Republicans accuse Democrats of ignoring individual achievement and overvaluing government achievements; Democrats accuse Republicans of ignoring government achievements and overvaluing individual achievement. It is not a coincidence that this unusual debate should be happening as the public is asked to render its verdict on the Obama years, but because that is the context in which it is happening, the debate often misses a crucial point. Simply put, to see our fundamental political divisions as a tug of war between the government and the individual is to accept the progressive premise that individuals and the state are all there is to society. The premise of conservatism has always been, on the contrary, that what matters most about society happens in the space between those two, and that creating, sustaining, and protecting that space is a prime purpose of government. The real debate forced upon us by the Obama years​—​the underlying disagreement to which the two parties are drawn despite themselves​—​is in fact about the nature of that intermediate space, and of the mediating institutions that occupy it: the family, civil society, and the private economy.

In effect, both parties are trying to preserve something of the postwar era, but they disagree about just what -merits preserving. The Democrats think the design of key government programs was the essence of that era’s success, while Republicans think it was a function of a particular relationship between society and government.

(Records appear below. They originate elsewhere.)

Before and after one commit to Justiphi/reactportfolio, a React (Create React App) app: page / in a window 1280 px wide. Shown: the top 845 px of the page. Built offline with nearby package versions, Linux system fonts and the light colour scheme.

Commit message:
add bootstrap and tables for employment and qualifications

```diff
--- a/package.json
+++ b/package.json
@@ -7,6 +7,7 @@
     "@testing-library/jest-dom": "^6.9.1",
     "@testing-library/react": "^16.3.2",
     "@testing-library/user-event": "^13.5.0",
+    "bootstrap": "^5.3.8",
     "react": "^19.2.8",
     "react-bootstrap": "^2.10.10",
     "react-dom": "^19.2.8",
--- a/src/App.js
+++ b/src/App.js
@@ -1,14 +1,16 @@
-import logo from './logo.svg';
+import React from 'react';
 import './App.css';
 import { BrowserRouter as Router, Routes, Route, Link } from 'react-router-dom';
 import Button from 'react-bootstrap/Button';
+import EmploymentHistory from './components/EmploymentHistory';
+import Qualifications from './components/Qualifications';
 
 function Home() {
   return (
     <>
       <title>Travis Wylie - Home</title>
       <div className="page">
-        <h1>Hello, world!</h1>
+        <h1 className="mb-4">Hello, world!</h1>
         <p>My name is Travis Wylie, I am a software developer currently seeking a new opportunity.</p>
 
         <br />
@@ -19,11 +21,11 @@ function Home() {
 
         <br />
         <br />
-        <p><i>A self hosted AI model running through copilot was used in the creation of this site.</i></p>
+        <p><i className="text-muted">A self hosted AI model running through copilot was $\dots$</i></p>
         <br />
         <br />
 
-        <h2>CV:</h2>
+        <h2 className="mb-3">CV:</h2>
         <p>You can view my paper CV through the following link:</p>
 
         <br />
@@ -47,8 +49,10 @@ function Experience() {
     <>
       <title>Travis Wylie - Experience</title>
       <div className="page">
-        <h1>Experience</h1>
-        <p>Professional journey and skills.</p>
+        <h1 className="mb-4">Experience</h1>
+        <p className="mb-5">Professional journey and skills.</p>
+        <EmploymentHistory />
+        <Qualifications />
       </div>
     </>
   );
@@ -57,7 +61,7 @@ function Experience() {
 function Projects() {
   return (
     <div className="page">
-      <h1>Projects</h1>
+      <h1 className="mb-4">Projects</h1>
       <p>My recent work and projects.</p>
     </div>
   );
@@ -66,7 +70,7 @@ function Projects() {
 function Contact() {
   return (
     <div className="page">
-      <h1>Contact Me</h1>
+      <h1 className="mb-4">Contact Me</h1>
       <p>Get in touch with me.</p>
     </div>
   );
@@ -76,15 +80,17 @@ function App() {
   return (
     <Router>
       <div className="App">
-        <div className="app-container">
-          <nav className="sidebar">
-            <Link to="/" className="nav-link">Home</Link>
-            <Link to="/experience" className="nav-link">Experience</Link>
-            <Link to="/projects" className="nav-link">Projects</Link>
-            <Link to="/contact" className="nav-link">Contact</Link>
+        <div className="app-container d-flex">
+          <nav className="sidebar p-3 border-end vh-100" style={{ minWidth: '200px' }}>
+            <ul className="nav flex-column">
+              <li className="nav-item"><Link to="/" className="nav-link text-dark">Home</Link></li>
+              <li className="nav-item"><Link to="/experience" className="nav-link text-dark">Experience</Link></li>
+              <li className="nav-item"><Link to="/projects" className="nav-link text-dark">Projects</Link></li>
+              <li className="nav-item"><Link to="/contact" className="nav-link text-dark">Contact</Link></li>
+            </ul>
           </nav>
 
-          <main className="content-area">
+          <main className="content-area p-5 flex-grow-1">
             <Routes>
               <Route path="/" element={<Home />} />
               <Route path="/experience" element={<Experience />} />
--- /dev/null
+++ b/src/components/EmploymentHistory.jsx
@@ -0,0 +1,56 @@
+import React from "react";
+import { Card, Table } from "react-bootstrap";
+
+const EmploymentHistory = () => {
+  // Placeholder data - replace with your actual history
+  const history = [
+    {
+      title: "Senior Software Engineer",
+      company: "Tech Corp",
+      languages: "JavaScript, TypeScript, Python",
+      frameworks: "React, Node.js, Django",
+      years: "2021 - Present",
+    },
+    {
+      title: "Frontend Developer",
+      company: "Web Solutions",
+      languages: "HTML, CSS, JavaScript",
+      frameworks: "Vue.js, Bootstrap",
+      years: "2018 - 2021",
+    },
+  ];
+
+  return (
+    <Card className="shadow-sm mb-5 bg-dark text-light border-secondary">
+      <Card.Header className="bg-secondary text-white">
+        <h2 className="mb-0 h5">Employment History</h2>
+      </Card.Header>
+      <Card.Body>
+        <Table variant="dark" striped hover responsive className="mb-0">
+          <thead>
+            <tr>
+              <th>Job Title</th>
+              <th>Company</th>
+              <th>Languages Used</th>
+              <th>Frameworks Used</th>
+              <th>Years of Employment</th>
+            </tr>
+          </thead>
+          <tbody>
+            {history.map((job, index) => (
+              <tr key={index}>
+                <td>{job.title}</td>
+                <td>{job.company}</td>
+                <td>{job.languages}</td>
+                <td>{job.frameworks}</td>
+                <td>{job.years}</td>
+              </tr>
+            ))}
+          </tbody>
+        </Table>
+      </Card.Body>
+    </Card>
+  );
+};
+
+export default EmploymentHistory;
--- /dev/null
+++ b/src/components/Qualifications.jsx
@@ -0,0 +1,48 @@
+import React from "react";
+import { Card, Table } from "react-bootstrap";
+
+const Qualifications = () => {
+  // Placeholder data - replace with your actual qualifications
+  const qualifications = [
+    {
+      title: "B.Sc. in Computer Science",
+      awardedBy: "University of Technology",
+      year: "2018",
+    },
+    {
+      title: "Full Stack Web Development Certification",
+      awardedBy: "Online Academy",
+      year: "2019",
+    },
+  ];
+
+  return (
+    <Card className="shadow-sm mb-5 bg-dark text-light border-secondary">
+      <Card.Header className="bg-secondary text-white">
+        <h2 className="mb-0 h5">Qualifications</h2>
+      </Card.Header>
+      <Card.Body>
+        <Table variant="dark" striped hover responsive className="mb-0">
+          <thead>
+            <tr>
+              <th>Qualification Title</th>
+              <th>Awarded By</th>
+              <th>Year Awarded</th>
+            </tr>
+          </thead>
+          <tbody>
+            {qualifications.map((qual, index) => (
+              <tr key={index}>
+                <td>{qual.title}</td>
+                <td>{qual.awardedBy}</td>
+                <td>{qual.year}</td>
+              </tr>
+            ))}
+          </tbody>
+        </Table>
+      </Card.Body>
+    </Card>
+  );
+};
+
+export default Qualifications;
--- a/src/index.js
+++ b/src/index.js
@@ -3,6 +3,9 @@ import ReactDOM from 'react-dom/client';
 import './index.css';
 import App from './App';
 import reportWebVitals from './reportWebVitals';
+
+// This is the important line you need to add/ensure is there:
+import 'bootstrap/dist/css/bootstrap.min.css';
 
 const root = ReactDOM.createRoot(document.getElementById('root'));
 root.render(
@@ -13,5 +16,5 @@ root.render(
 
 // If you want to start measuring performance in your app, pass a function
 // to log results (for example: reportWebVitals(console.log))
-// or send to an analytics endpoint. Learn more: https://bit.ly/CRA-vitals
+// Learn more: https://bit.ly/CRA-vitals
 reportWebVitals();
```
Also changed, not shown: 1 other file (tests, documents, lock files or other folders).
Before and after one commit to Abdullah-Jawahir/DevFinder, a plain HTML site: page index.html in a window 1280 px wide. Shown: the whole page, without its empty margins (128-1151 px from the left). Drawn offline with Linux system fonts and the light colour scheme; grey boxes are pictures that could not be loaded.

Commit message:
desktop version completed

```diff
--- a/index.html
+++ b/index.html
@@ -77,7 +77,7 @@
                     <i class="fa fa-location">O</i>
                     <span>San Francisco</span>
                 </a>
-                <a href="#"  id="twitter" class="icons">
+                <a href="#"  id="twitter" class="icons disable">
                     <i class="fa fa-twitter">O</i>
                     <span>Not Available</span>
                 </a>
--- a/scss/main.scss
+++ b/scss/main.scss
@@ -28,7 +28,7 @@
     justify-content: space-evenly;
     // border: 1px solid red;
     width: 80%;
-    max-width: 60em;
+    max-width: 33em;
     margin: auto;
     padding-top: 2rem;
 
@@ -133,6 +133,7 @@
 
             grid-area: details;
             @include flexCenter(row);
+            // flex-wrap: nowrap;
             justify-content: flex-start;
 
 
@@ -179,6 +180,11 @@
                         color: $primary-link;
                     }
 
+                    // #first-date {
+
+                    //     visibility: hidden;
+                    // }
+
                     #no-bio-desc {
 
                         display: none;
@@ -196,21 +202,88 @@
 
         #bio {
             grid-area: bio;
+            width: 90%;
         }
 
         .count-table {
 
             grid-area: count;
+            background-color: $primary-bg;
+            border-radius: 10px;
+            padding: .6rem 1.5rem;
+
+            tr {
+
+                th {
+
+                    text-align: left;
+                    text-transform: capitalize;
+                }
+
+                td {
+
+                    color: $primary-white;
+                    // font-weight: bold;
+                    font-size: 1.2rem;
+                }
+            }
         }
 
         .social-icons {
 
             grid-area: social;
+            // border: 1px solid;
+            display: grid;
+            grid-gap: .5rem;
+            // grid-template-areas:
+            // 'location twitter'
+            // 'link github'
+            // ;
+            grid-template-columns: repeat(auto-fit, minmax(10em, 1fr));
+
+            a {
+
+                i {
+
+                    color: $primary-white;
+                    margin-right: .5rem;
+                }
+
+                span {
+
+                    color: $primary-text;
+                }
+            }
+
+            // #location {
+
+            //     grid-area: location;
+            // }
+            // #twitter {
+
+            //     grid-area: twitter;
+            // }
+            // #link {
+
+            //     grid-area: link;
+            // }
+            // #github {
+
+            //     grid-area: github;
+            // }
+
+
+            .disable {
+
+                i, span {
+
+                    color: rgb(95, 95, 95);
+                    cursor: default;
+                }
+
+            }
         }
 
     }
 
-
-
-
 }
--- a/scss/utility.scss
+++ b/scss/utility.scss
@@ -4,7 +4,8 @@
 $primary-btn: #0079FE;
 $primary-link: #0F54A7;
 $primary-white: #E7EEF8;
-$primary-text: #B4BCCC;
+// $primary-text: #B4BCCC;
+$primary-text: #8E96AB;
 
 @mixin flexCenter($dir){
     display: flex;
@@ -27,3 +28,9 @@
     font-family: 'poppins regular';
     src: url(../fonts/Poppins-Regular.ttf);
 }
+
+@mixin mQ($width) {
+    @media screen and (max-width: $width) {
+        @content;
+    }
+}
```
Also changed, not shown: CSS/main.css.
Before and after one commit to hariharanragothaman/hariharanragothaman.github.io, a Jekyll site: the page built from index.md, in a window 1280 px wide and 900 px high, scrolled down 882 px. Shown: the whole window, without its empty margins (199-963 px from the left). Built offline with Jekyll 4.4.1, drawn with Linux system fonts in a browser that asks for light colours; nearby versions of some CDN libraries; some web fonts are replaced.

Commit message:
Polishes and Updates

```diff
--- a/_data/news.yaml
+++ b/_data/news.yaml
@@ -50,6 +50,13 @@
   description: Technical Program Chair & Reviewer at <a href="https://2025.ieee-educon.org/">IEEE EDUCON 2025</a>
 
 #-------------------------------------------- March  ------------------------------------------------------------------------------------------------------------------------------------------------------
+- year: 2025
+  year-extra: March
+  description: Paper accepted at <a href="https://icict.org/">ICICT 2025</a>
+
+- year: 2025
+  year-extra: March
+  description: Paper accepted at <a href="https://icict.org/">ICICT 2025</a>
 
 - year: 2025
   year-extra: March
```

That suggests a very great deal is at stake in this election. It is no surprise that neither party seems quite satisfied with a debate about the narrow set of metrics we have come to call “the economy.” But in the debate they are drawn to instead, conservatives must take a broader and deeper view of what they are defending and why. They stand not so much for the individual against the state, but for a vision of American life that consists of more than individuals and the state. They stand for American society​—​citizens, families, communities, civil society, a free-market economy, and a constitutional government. They stand for a way of life now increasingly endangered, and well worth preserving and modernizing​—​a way of life that is decidedly not better off than it was four years ago.

Read Yuval Levin's entire essay.